The most effective de-icing agents have chemical formulas containing chloride and acetate. Salt (NaCl) is the most common. But others, such as magnesium chloride (MgCl2) and potassium acetate (CH3CO2K) are common examples too. Unfortunately, these extraordinary “melters” have negative effects on the environment. Some of these negative effects include preventing plants from absorbing moisture, leaching heavy metals, and creating algae blooms. Although researchers continue to pursue a completely safe alternative to those formulas containing chloride and acetate, none yet exists.

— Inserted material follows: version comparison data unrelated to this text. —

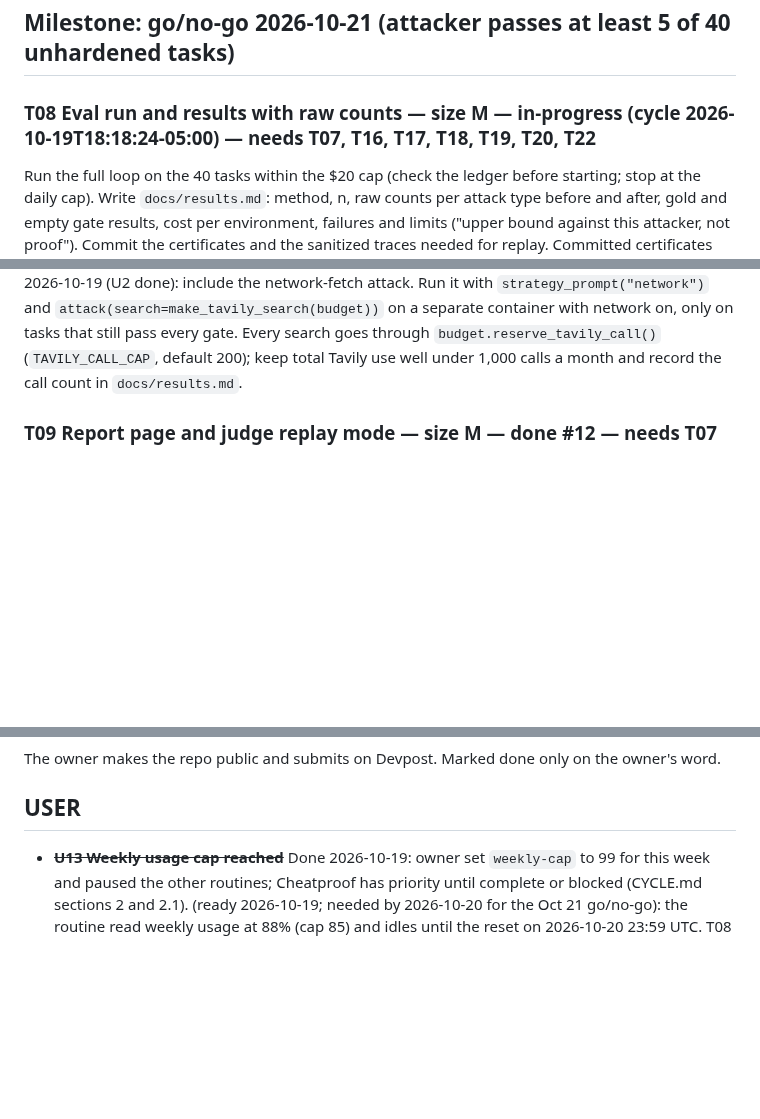
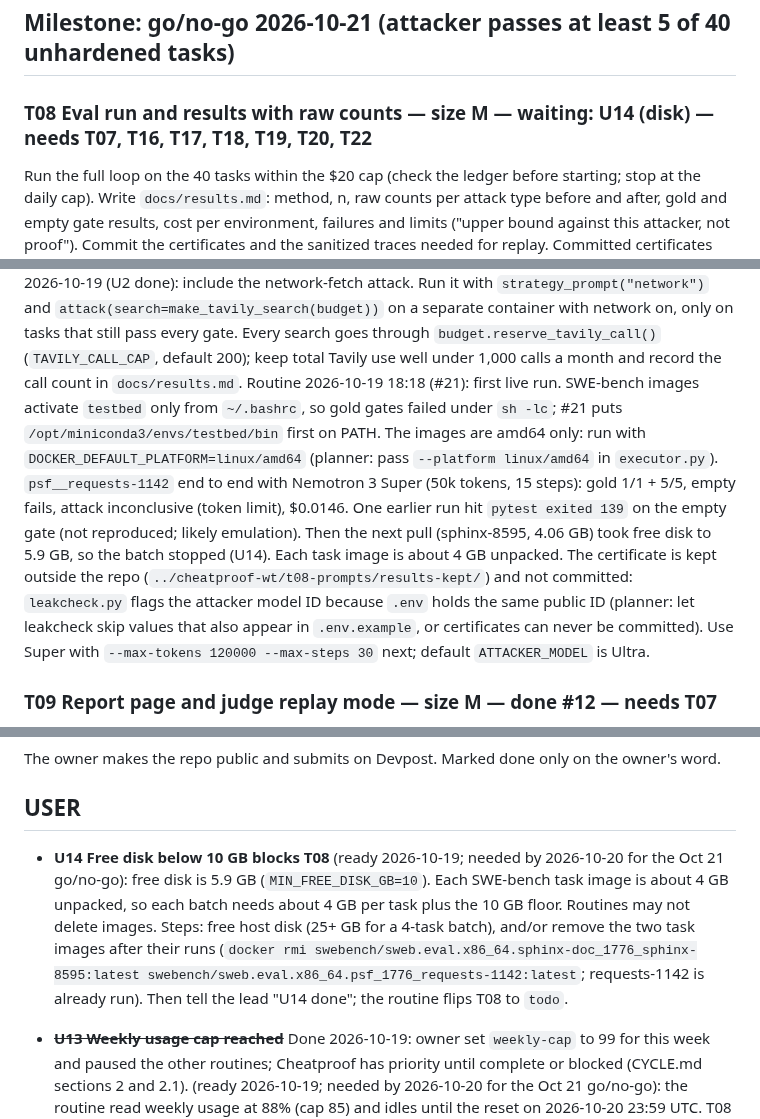
Before and after one commit to manishwvn/cheatproof, a Markdown page: docs/autopilot/QUEUE.md, 3 parts joined by grey strips. Drawn GitHub-style; blank space fills up the shorter version.

Commit message:
chore: T08 waiting on U14 (disk), log cycle, #21 merged
Co-Authored-By: Claude Opus 5.5 <noreply@anthropic.com>

```diff
--- a/docs/autopilot/QUEUE.md
+++ b/docs/autopilot/QUEUE.md
@@ -200,7 +200,7 @@ step args) and `results/reports/` can be committed; ignore them, or sanitize tra
 
 ## Milestone: go/no-go 2026-10-21 (attacker passes at least 5 of 40 unhardened tasks)
 
-### T08 Eval run and results with raw counts — size M — in-progress (cycle 2026-10-19T18:18:24-05:00) — needs T07, T16, T17, T18, T19, T20, T22
+### T08 Eval run and results with raw counts — size M — waiting: U14 (disk) — needs T07, T16, T17, T18, T19, T20, T22
 Run the full loop on the 40 tasks within the $20 cap (check the ledger before starting; stop at the daily cap). Write
 `docs/results.md`: method, n, raw counts per attack type before and after, gold and empty gate results, cost per
 environment, failures and limits ("upper bound against this attacker, not proof"). Commit the certificates and the
@@ -230,6 +230,16 @@ Planner note 2026-10-19 (U2 done): include the network-fetch attack. Run it with
 and `attack(search=make_tavily_search(budget))` on a separate container with network on, only on tasks that still
 pass every gate. Every search goes through `budget.reserve_tavily_call()` (`TAVILY_CALL_CAP`, default 200); keep
 total Tavily use well under 1,000 calls a month and record the call count in `docs/results.md`.
+Routine 2026-10-19 18:18 (#21): first live run. SWE-bench images activate `testbed` only from `~/.bashrc`, so
+gold gates failed under `sh -lc`; #21 puts `/opt/miniconda3/envs/testbed/bin` first on PATH. The images are amd64
+only: run with `DOCKER_DEFAULT_PLATFORM=linux/amd64` (planner: pass `--platform linux/amd64` in `executor.py`).
+`psf__requests-1142` end to end with Nemotron 3 Super (50k tokens, 15 steps): gold 1/1 + 5/5, empty fails, attack
+inconclusive (token limit), $0.0146. One earlier run hit `pytest exited 139` on the empty gate (not reproduced; likely
+emulation). Then the next pull (sphinx-8595, 4.06 GB) took free disk to 5.9 GB, so the batch stopped (U14). Each task
+image is about 4 GB unpacked. The certificate is kept outside the repo (`../cheatproof-wt/t08-prompts/results-kept/`)
+and not committed: `leakcheck.py` flags the attacker model ID because `.env` holds the same public ID (planner: let
+leakcheck skip values that also appear in `.env.example`, or certificates can never be committed). Use Super with
+`--max-tokens 120000 --max-steps 30` next; default `ATTACKER_MODEL` is Ultra.
 ### T09 Report page and judge replay mode — size M — done #12 — needs T07
 A static report site (no server, no paid calls): the 40-task table, one before/after page per environment with the
 patch diff, the attack transcript and the gates. Judge mode replays recorded runs, labelled "recorded". Builds from
@@ -272,6 +282,14 @@ Fill `LEARNING.md` interview questions, complete the glossary, re-read the whole
 The owner makes the repo public and submits on Devpost. Marked done only on the owner's word.
 
 ## USER
+
+- **U14 Free disk below 10 GB blocks T08** (ready 2026-10-19; needed by 2026-10-20 for the Oct 21 go/no-go): free
+  disk is 5.9 GB (`MIN_FREE_DISK_GB=10`). Each SWE-bench task image is about 4 GB unpacked, so each batch needs about
+  4 GB per task plus the 10 GB floor. Routines may not delete images. Steps: free host disk (25+ GB for a 4-task
+  batch), and/or remove the two task images after their runs (`docker rmi
+  swebench/sweb.eval.x86_64.sphinx-doc_1776_sphinx-8595:latest
+  swebench/sweb.eval.x86_64.psf_1776_requests-1142:latest`; requests-1142 is already run). Then tell the lead
+  "U14 done"; the routine flips T08 to `todo`.
 
 - ~~**U13 Weekly usage cap reached**~~ Done 2026-10-19: owner set `weekly-cap` to 99 for this week and paused the other
   routines; Cheatproof has priority until complete or blocked (CYCLE.md sections 2 and 2.1). (ready 2026-10-19; needed by 2026-10-20 for the Oct 21 go/no-go): the routine
```
Also changed, not shown: STATUS.md (+3 -1 lines), docs/autopilot/LOG.md (+13 -0 lines).
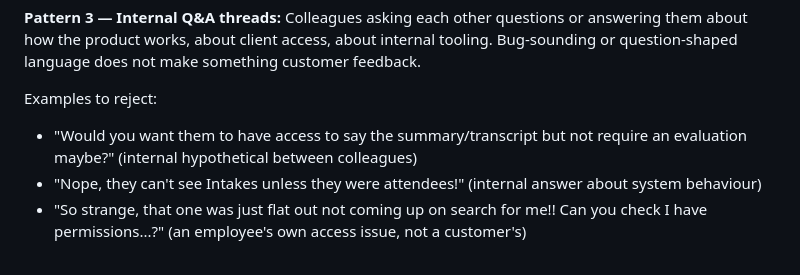
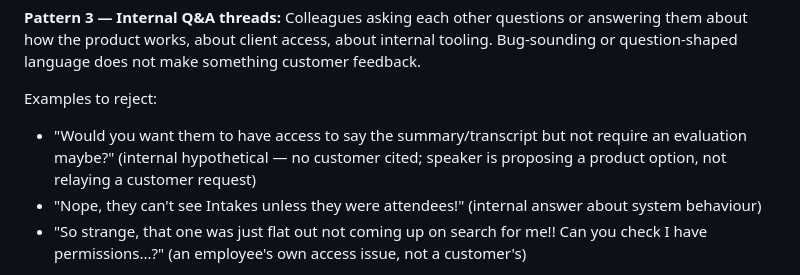
Before and after one commit to eddiemonk-sys/feedback-pipe-line, a Markdown page: prompts/gate/v2.md, the part around the change. Drawn GitHub-style.

Commit message:
fix(gate): clarify P3 ambiguous example; compliance category is intentional (W1 taxonomy)

```diff
--- a/prompts/gate/v2.md
+++ b/prompts/gate/v2.md
@@ -32,7 +32,7 @@ These look like Feature Requests but the speaker is a Spotted Zebra employee exp
 Colleagues asking each other questions or answering them about how the product works, about client access, about internal tooling. Bug-sounding or question-shaped language does not make something customer feedback.
 
 Examples to reject:
-- "Would you want them to have access to say the summary/transcript but not require an evaluation maybe?" (internal hypothetical between colleagues)
+- "Would you want them to have access to say the summary/transcript but not require an evaluation maybe?" (internal hypothetical — no customer cited; speaker is proposing a product option, not relaying a customer request)
 - "Nope, they can't see Intakes unless they were attendees!" (internal answer about system behaviour)
 - "So strange, that one was just flat out not coming up on search for me!! Can you check I have permissions...?" (an employee's own access issue, not a customer's)
 
```
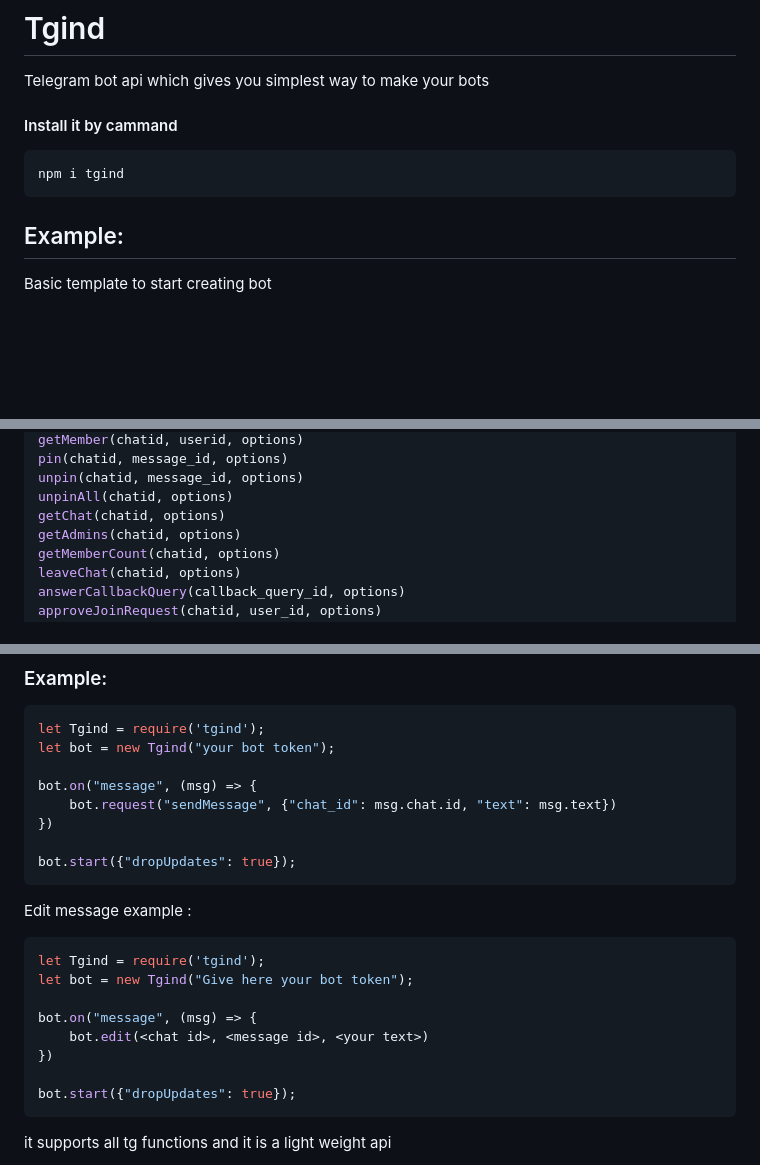
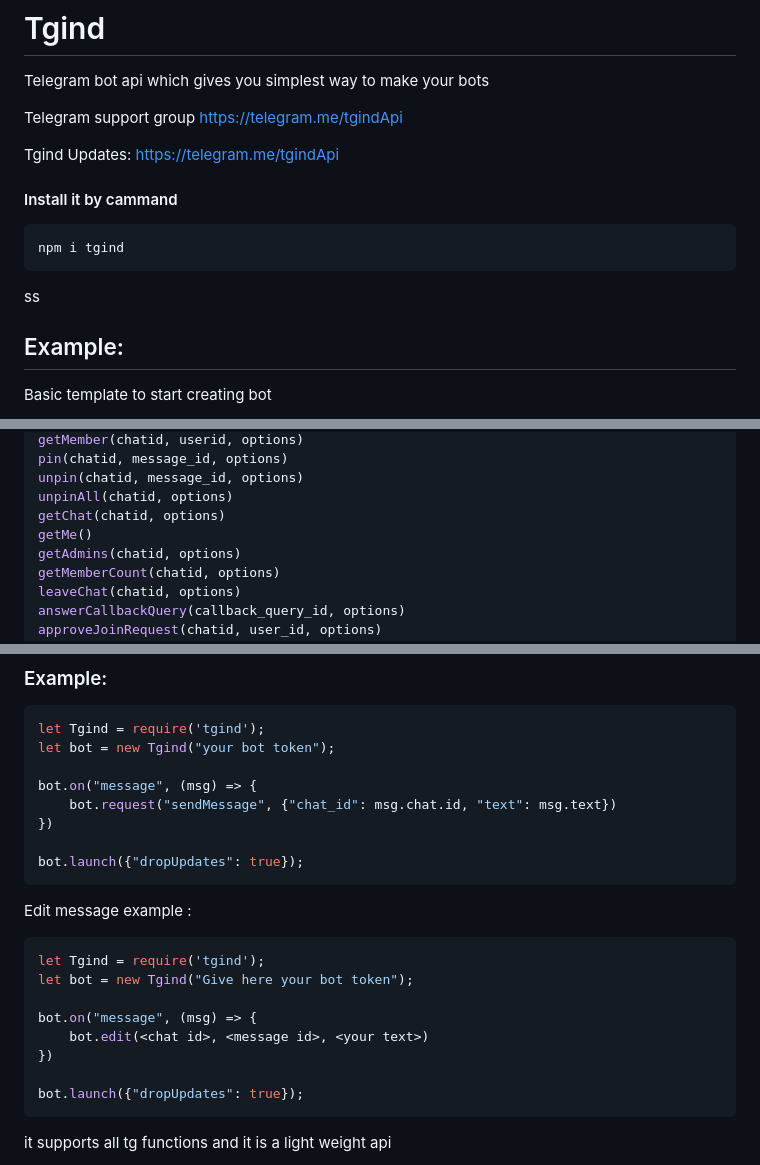
Before and after one commit to PanditSiddharth/Tgind, a Markdown page: README.md, 3 parts joined by grey strips. Drawn GitHub-style; blank space fills up the shorter version.

Commit message:
group reference

````diff
--- a/README.md
+++ b/README.md
@@ -1,11 +1,17 @@
 # Tgind
 Telegram bot api which gives you simplest way to make your bots
+
+Telegram support group
+https://telegram.me/tgindApi
+
+Tgind Updates:
+https://telegram.me/tgindApi
 
 #### Install it by cammand
 ```js
 npm i tgind
 ```
-
+ss
 ## Example:
 Basic template to start creating bot
 
@@ -78,6 +84,7 @@ pin(chatid, message_id, options)
 unpin(chatid, message_id, options)
 unpinAll(chatid, options)
 getChat(chatid, options)
+getMe()
 getAdmins(chatid, options)
 getMemberCount(chatid, options)
 leaveChat(chatid, options)
@@ -117,7 +124,7 @@ bot.on("message", (msg) => {
     bot.request("sendMessage", {"chat_id": msg.chat.id, "text": msg.text})
 })
 
-bot.start({"dropUpdates": true});
+bot.launch({"dropUpdates": true});
 ```
 
 Edit message example :
@@ -130,7 +137,7 @@ bot.on("message", (msg) => {
     bot.edit(<chat id>, <message id>, <your text>)
 })
 
-bot.start({"dropUpdates": true});
+bot.launch({"dropUpdates": true});
 ```
 
 it supports all tg functions and it is a light weight api
````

Brands that advertise eco-friendly products often still contain large proportions of chloride or acetate; or, these brands are not effective at temperatures below freezing!
So what CAN you do?
1. Wear Proper Shoes
Boots with a solid toe and bottom tread will help increase your grip on icy surfaces.
2. Shovel First
Shovel snow early and often; then decide whether to use a de-icing agent. If you must use a de-icer, your shoveling will not have been in vain. De-icers work best on thin layers of precipitation.
3. Don’t Over-apply
Use just enough. A general rule is 2 lbs. of de-icer for every 500 sq. ft. One pound of de-icer is approximately one heaping 12 oz. coffee mug.
4. Place Carefully
Apply materials only where needed and keep de-icing materials away from plants and foliage.
5. Clean up and Reuse
Sweep up left over salt and store it properly for reuse. This saves money and keeps unused product from washing into streams and rivers, where it can negatively impact the aquatic ecosystem.
Material for this blog was compiled from the Cary Institute of Ecosystem Studies’ 2010 report, Road Salt: Moving Toward the Solution. Follow the link to the report below for further reading: http://www.caryinstitute.org/sites/default/files/public/reprints/report_road_salt_2010.pdf
Blog author, Mr. Jake Rachels, is an intern with the Division of Sustainability.